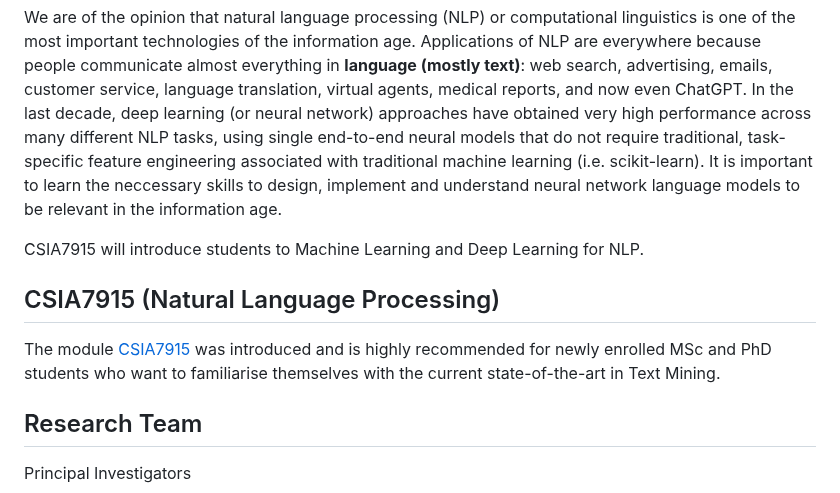
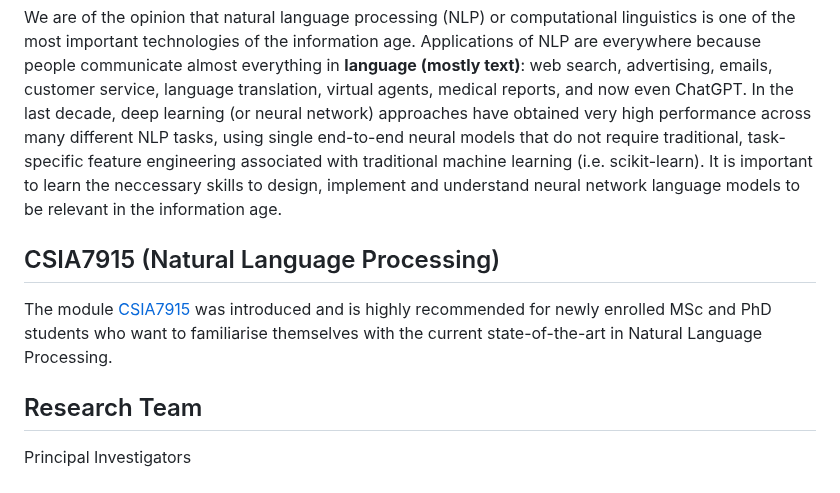
Before and after one commit to eduankotze/BITM, a Markdown page: README.md, the part around the change. Drawn GitHub-style.

```diff
--- a/README.md
+++ b/README.md
@@ -25,10 +25,8 @@ If you want to learn more what Natural Language Processing entails, then I highl
 ## Why our interest in Natural Language Processing?
 We are of the opinion that natural language processing (NLP) or computational linguistics is one of the most important technologies of the information age. Applications of NLP are everywhere because people communicate almost everything in <b>language (mostly text)</b>: web search, advertising, emails, customer service, language translation, virtual agents, medical reports, and now even ChatGPT. In the last decade, deep learning (or neural network) approaches have obtained very high performance across many different NLP tasks, using single end-to-end neural models that do not require traditional, task-specific feature engineering associated with traditional machine learning (i.e. scikit-learn). It is important to learn the neccessary skills to design, implement and understand neural network language models to be relevant in the information age.
 
-CSIA7915 will introduce students to Machine Learning and Deep Learning for NLP.
-
 ## CSIA7915 (Natural Language Processing)
-The module [CSIA7915](http://htmlpreview.github.io/?https://github.com/eduankotze/NLP/blob/master/CSIA7915/index.html) was introduced and is highly recommended for newly enrolled MSc and PhD students who want to familiarise themselves with the current state-of-the-art in Text Mining.
+The module [CSIA7915](http://htmlpreview.github.io/?https://github.com/eduankotze/NLP/blob/master/CSIA7915/index.html) was introduced and is highly recommended for newly enrolled MSc and PhD students who want to familiarise themselves with the current state-of-the-art in Natural Language Processing.
 
 ## Research Team
 
```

> [Task brief]: Leave out the pictures and copy everything else in the records word for word.

> [Reply]:
Before and after one commit to eduankotze/BITM, a Markdown page: README.md, the part around the change. Drawn GitHub-style.

```diff
--- a/README.md
+++ b/README.md
@@ -25,10 +25,8 @@ If you want to learn more what Natural Language Processing entails, then I highl
 ## Why our interest in Natural Language Processing?
 We are of the opinion that natural language processing (NLP) or computational linguistics is one of the most important technologies of the information age. Applications of NLP are everywhere because people communicate almost everything in <b>language (mostly text)</b>: web search, advertising, emails, customer service, language translation, virtual agents, medical reports, and now even ChatGPT. In the last decade, deep learning (or neural network) approaches have obtained very high performance across many different NLP tasks, using single end-to-end neural models that do not require traditional, task-specific feature engineering associated with traditional machine learning (i.e. scikit-learn). It is important to learn the neccessary skills to design, implement and understand neural network language models to be relevant in the information age.
 
-CSIA7915 will introduce students to Machine Learning and Deep Learning for NLP.
-
 ## CSIA7915 (Natural Language Processing)
-The module [CSIA7915](http://htmlpreview.github.io/?https://github.com/eduankotze/NLP/blob/master/CSIA7915/index.html) was introduced and is highly recommended for newly enrolled MSc and PhD students who want to familiarise themselves with the current state-of-the-art in Text Mining.
+The module [CSIA7915](http://htmlpreview.github.io/?https://github.com/eduankotze/NLP/blob/master/CSIA7915/index.html) was introduced and is highly recommended for newly enrolled MSc and PhD students who want to familiarise themselves with the current state-of-the-art in Natural Language Processing.
 
 ## Research Team
 
```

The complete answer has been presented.